3.                   OD: I am sure that upon your return you have become well-known among your peers at your school and apart from that I wonder if you feel that you have become young advocates on child participation and development. If, yes, how do you see your new roles and its added value?

NU: Yes, I feel proud that now I can speak about development issues among my peers and that I can change something in my life and lives of people around me. My self-esteem boosted and now I consider myself a broad minded person. I would love to organize discussions on the life of children after 2015 among my friends, cousins and classmates.

DG: This event has somehow changed me and enriched my worldview and I want to share my experiences with everyone! I am ready to present at schools and other places and talk about children’s aspirations and wishes on the life they want.

4.                   OD: The Convention of the Rights of the Child calls the governments to ensure that every child has the right to express views freely in all matters affecting him or her. What do you think could be done by adults to ensure that those views are not only heard but also acted upon?

NU: My words to adults would be -“We are children and we are your future and we are the ones to build on what you have started.
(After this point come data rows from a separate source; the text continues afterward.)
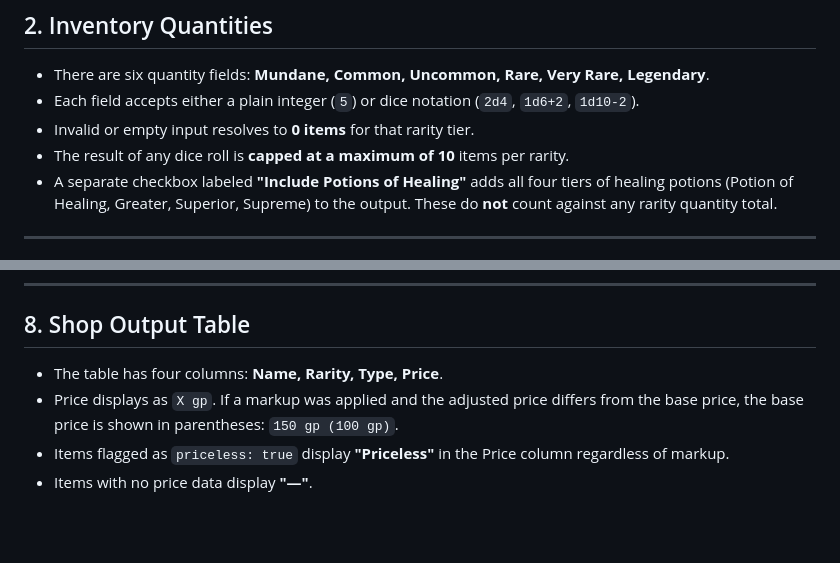
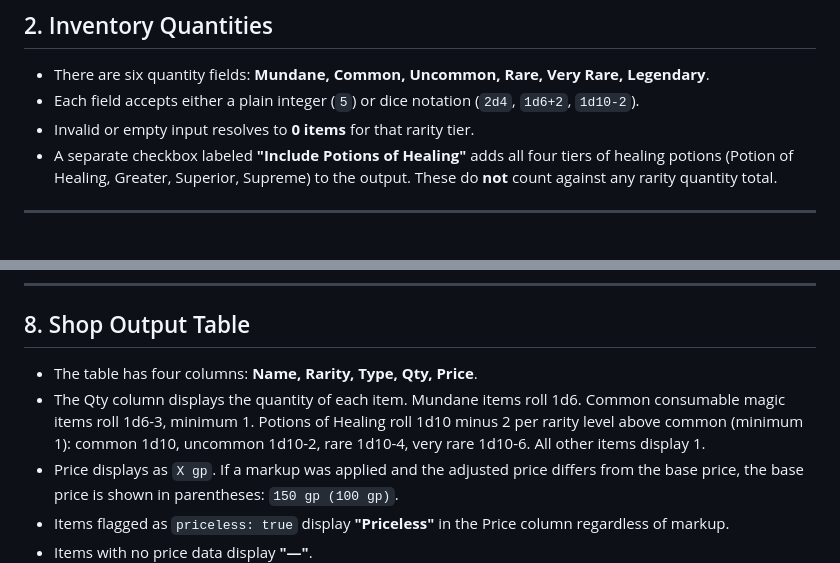
Before and after one commit to bdavis19/dirty-20, a Markdown page: FUNCTIONAL_SPEC.md, 2 parts joined by grey strips. GitHub-like rendering; blank space fills up the shorter version.

Commit message:
chore: Update functional specs: remove cap on maximum dice roll results and update shop output table to include quantity column

```diff
--- a/FUNCTIONAL_SPEC.md
+++ b/FUNCTIONAL_SPEC.md
@@ -43,7 +43,6 @@
 - There are six quantity fields: **Mundane, Common, Uncommon, Rare, Very Rare, Legendary**.
 - Each field accepts either a plain integer (`5`) or dice notation (`2d4`, `1d6+2`, `1d10-2`).
 - Invalid or empty input resolves to **0 items** for that rarity tier.
-- The result of any dice roll is **capped at a maximum of 10** items per rarity.
 - A separate checkbox labeled **"Include Potions of Healing"** adds all four tiers of healing potions (Potion of Healing, Greater, Superior, Supreme) to the output. These do **not** count against any rarity quantity total.
 
 ---
@@ -136,7 +139,8 @@
 
 ## 8. Shop Output Table
 
-- The table has four columns: **Name, Rarity, Type, Price**.
+- The table has four columns: **Name, Rarity, Type, Qty, Price**.
+- The Qty column displays the quantity of each item. Mundane items roll 1d6. Common consumable magic items roll 1d6-3, minimum 1. Potions of Healing roll 1d10 minus 2 per rarity level above common (minimum 1): common 1d10, uncommon 1d10-2, rare 1d10-4, very rare 1d10-6. All other items display 1.
 - Price displays as `X gp`. If a markup was applied and the adjusted price differs from the base price, the base price is shown in parentheses: `150 gp (100 gp)`.
 - Items flagged as `priceless: true` display **"Priceless"** in the Price column regardless of markup.
 - Items with no price data display **"—"**.
```
Also changed, not shown: other parts of FUNCTIONAL_SPEC.md (+4 -0 lines).
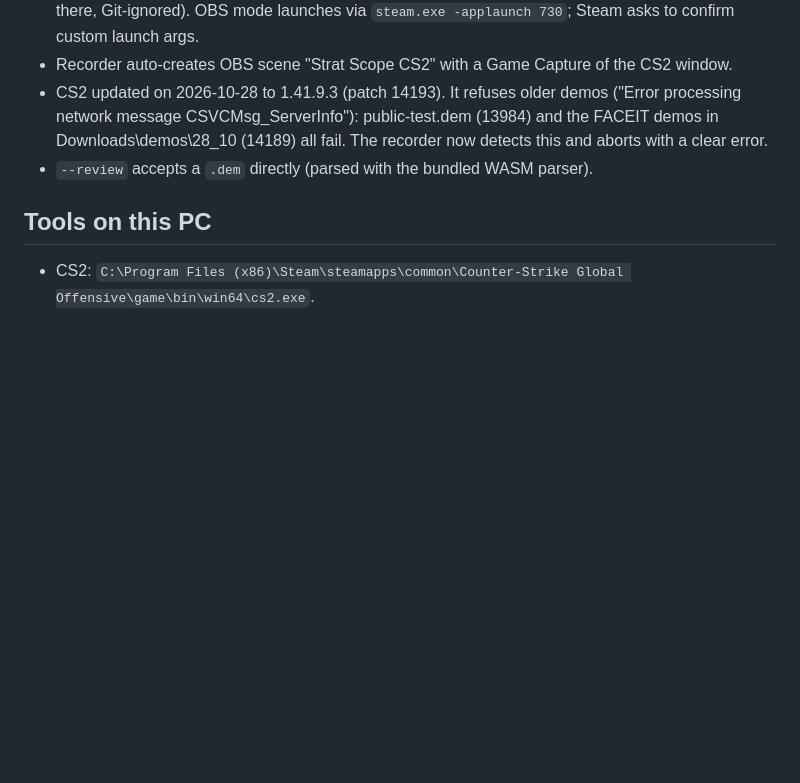
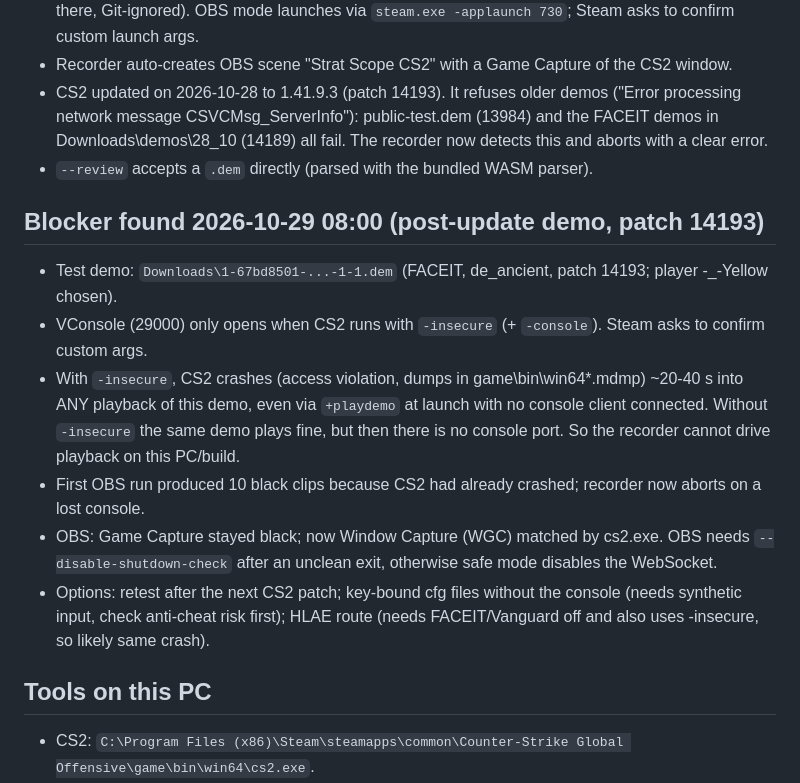
Before and after one commit to TimothyKirchner/CS2DemoViewerEManiacs, a Markdown page: HANDOFF_REVIEW.md, the part around the change. GitHub-like rendering; blank space fills up the shorter version.

Commit message:
Handoff: CS2 crashes on demo playback with -insecure
Diagnosed on the PC with a patch-14193 FACEIT demo: VConsole needs
-insecure, and with -insecure CS2 crashes during any playback of the demo
(also via +playdemo with no console client). Without -insecure it plays
but no console port opens, so the recorder is blocked on this build.

Co-Authored-By: Claude Opus 5.5 <noreply@anthropic.com>

```diff
--- a/HANDOFF_REVIEW.md
+++ b/HANDOFF_REVIEW.md
@@ -40,6 +40,18 @@ were committed; README.md and THIRD_PARTY_NOTICES.txt were staged as HEAD plus t
   The recorder now detects this and aborts with a clear error.
 - `--review` accepts a `.dem` directly (parsed with the bundled WASM parser).
 
+## Blocker found 2026-10-29 08:00 (post-update demo, patch 14193)
+- Test demo: `Downloads\1-67bd8501-...-1-1.dem` (FACEIT, de_ancient, patch 14193; player -_-Yellow chosen).
+- VConsole (29000) only opens when CS2 runs with `-insecure` (+ `-console`). Steam asks to confirm custom args.
+- With `-insecure`, CS2 crashes (access violation, dumps in game\bin\win64\*.mdmp) ~20-40 s into ANY playback
+  of this demo, even via `+playdemo` at launch with no console client connected. Without `-insecure` the same
+  demo plays fine, but then there is no console port. So the recorder cannot drive playback on this PC/build.
+- First OBS run produced 10 black clips because CS2 had already crashed; recorder now aborts on a lost console.
+- OBS: Game Capture stayed black; now Window Capture (WGC) matched by cs2.exe. OBS needs
+  `--disable-shutdown-check` after an unclean exit, otherwise safe mode disables the WebSocket.
+- Options: retest after the next CS2 patch; key-bound cfg files without the console (needs synthetic input,
+  check anti-cheat risk first); HLAE route (needs FACEIT/Vanguard off and also uses -insecure, so likely same crash).
+
 ## Tools on this PC
 - CS2: `C:\Program Files (x86)\Steam\steamapps\common\Counter-Strike Global Offensive\game\bin\win64\cs2.exe`.
 - ffmpeg 8.0.1 (gyan.dev, libass) via WinGet. OBS: `C:\Program Files\obs-studio\bin\64bit\obs64.exe`.
```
If you want to see a happy future with happy children, you ought to listen to our voices now.” Adults should listen to children’s voices and take their opinions into consideration. We hope that our words will not be left out but will be acted upon.

DG: We, children, can teach adults in things that relate to us. Who, but not children, know better what is needed for our prosperous life? Children pay attention to even small details, which adults can sometimes miss because they think of big issues. If adults listen to children’s voices, they can achieve many good things.  

5.                   OD: And finally, after the national consultations are over and global development agenda is being shaped by country inputs from all over the world, what are the key words of your personal dreams about the future you aspire after MDGs?

NU: My personal dream is to be able to travel to any part of the world meeting new people, making new friends and learning about other peoples’ culture and life. I want this dream to come true to all of the children of the world. I also dream of the world where every person would enjoy his/her rights regardless of nationality or age. I want a world where everyone is respected. And finally, my dream and probably, dream of all my peers, is to have an equal opportunity for education both at home and abroad. I want children in even very small remote villages to enjoy going to schools and getting educated.

DG: My personal dream is to have the best life not only for me, but for all children in Turkmenistan and around the world. If we meet all expectations of children expressed in the Post 2015 consultations, we will reach our goals of growing and developing in a happy, nurturing environment.  

OD: Very soon the Government and UNICEF are planning to organize an outcome conference on voices of Turkmenistan children on Post 2015 development agenda. We are also to hold a high level policy event to promote the right of every child to education in November. I would like to invite both of you as youth representatives to participate at those policy discussions.

NU: Thank you for invitation, I would be delighted to share my impressions with a bigger group of people. Dunya and I have been already approached by media to give an interview to Turkmenistan’s major newspapers which will let us share our experiences with thousands of people. I hope we will have more events like the Special Session on youth voices on Post 2015 both in Turkmenistan and other countries.

DG: If we have more events where children’s opinions will be listened to, I would be happy to take an active role and share my experiences among peers and adults.

 

 
Search:

 Email this article

unite for children